▸ **About this task**
Every entry is to be returned exactly as it stands; the pictures are to be dropped.

[Extracted records]

··········

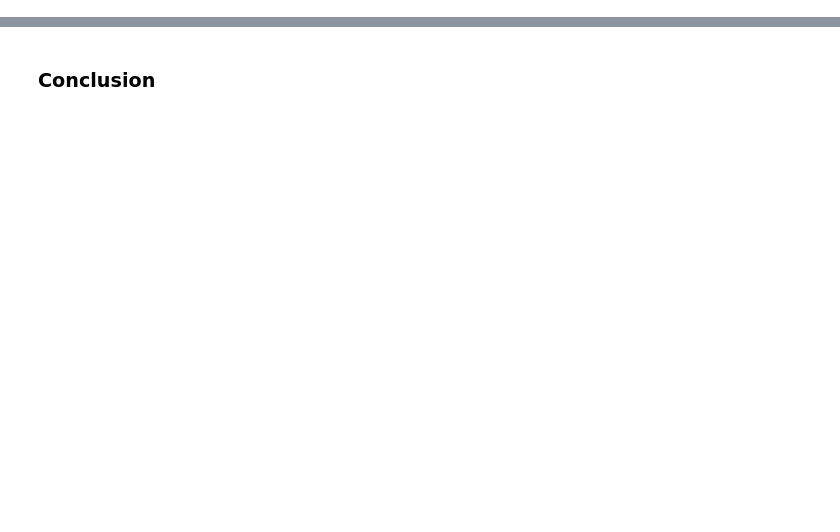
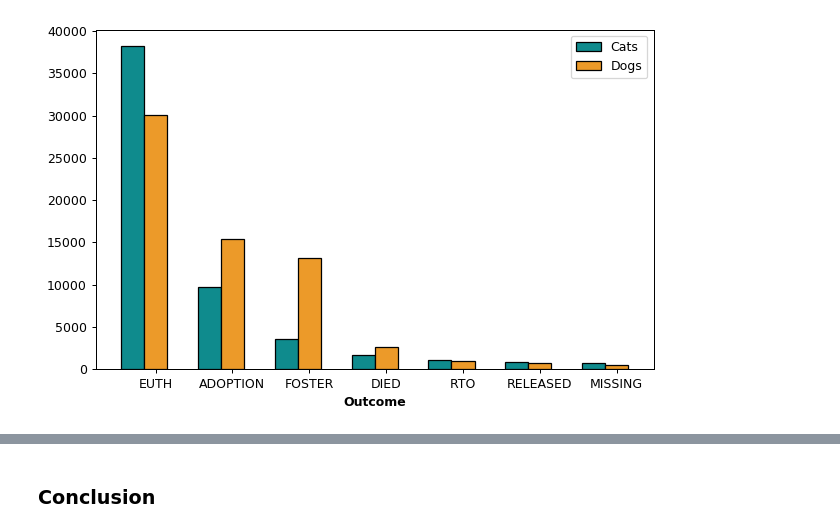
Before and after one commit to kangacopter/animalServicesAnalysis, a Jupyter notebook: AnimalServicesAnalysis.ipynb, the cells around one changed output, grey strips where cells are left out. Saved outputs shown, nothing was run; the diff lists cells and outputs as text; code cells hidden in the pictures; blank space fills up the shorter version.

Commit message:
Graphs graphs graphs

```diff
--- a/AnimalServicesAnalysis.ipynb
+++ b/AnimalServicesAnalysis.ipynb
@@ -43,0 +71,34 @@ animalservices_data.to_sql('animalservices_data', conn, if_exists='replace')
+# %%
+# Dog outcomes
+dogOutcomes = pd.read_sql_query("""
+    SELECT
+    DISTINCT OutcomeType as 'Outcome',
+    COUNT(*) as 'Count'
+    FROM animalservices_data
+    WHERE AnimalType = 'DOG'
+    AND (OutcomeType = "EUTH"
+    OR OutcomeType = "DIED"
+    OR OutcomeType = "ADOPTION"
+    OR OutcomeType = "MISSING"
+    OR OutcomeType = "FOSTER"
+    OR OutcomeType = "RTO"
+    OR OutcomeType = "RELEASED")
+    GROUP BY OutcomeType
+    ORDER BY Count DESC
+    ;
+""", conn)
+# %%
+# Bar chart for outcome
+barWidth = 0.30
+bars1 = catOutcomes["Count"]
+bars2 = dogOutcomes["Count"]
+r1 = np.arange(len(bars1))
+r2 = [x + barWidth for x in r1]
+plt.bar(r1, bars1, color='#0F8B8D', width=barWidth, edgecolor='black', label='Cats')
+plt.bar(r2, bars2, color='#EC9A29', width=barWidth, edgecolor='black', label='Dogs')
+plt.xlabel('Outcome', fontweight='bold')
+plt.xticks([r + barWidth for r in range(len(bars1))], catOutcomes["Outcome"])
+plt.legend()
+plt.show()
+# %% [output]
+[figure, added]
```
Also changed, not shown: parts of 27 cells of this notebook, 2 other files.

··········

▸ **Answer to the problem**
Before and after one commit to kangacopter/animalServicesAnalysis, a Jupyter notebook: AnimalServicesAnalysis.ipynb, the cells around one changed output, grey strips where cells are left out. Saved outputs shown, nothing was run; the diff lists cells and outputs as text; code cells hidden in the pictures; blank space fills up the shorter version.

Commit message:
Graphs graphs graphs

```diff
--- a/AnimalServicesAnalysis.ipynb
+++ b/AnimalServicesAnalysis.ipynb
@@ -43,0 +71,34 @@ animalservices_data.to_sql('animalservices_data', conn, if_exists='replace')
+# %%
+# Dog outcomes
+dogOutcomes = pd.read_sql_query("""
+    SELECT
+    DISTINCT OutcomeType as 'Outcome',
+    COUNT(*) as 'Count'
+    FROM animalservices_data
+    WHERE AnimalType = 'DOG'
+    AND (OutcomeType = "EUTH"
+    OR OutcomeType = "DIED"
+    OR OutcomeType = "ADOPTION"
+    OR OutcomeType = "MISSING"
+    OR OutcomeType = "FOSTER"
+    OR OutcomeType = "RTO"
+    OR OutcomeType = "RELEASED")
+    GROUP BY OutcomeType
+    ORDER BY Count DESC
+    ;
+""", conn)
+# %%
+# Bar chart for outcome
+barWidth = 0.30
+bars1 = catOutcomes["Count"]
+bars2 = dogOutcomes["Count"]
+r1 = np.arange(len(bars1))
+r2 = [x + barWidth for x in r1]
+plt.bar(r1, bars1, color='#0F8B8D', width=barWidth, edgecolor='black', label='Cats')
+plt.bar(r2, bars2, color='#EC9A29', width=barWidth, edgecolor='black', label='Dogs')
+plt.xlabel('Outcome', fontweight='bold')
+plt.xticks([r + barWidth for r in range(len(bars1))], catOutcomes["Outcome"])
+plt.legend()
+plt.show()
+# %% [output]
+[figure, added]
```
Also changed, not shown: parts of 27 cells of this notebook, 2 other files.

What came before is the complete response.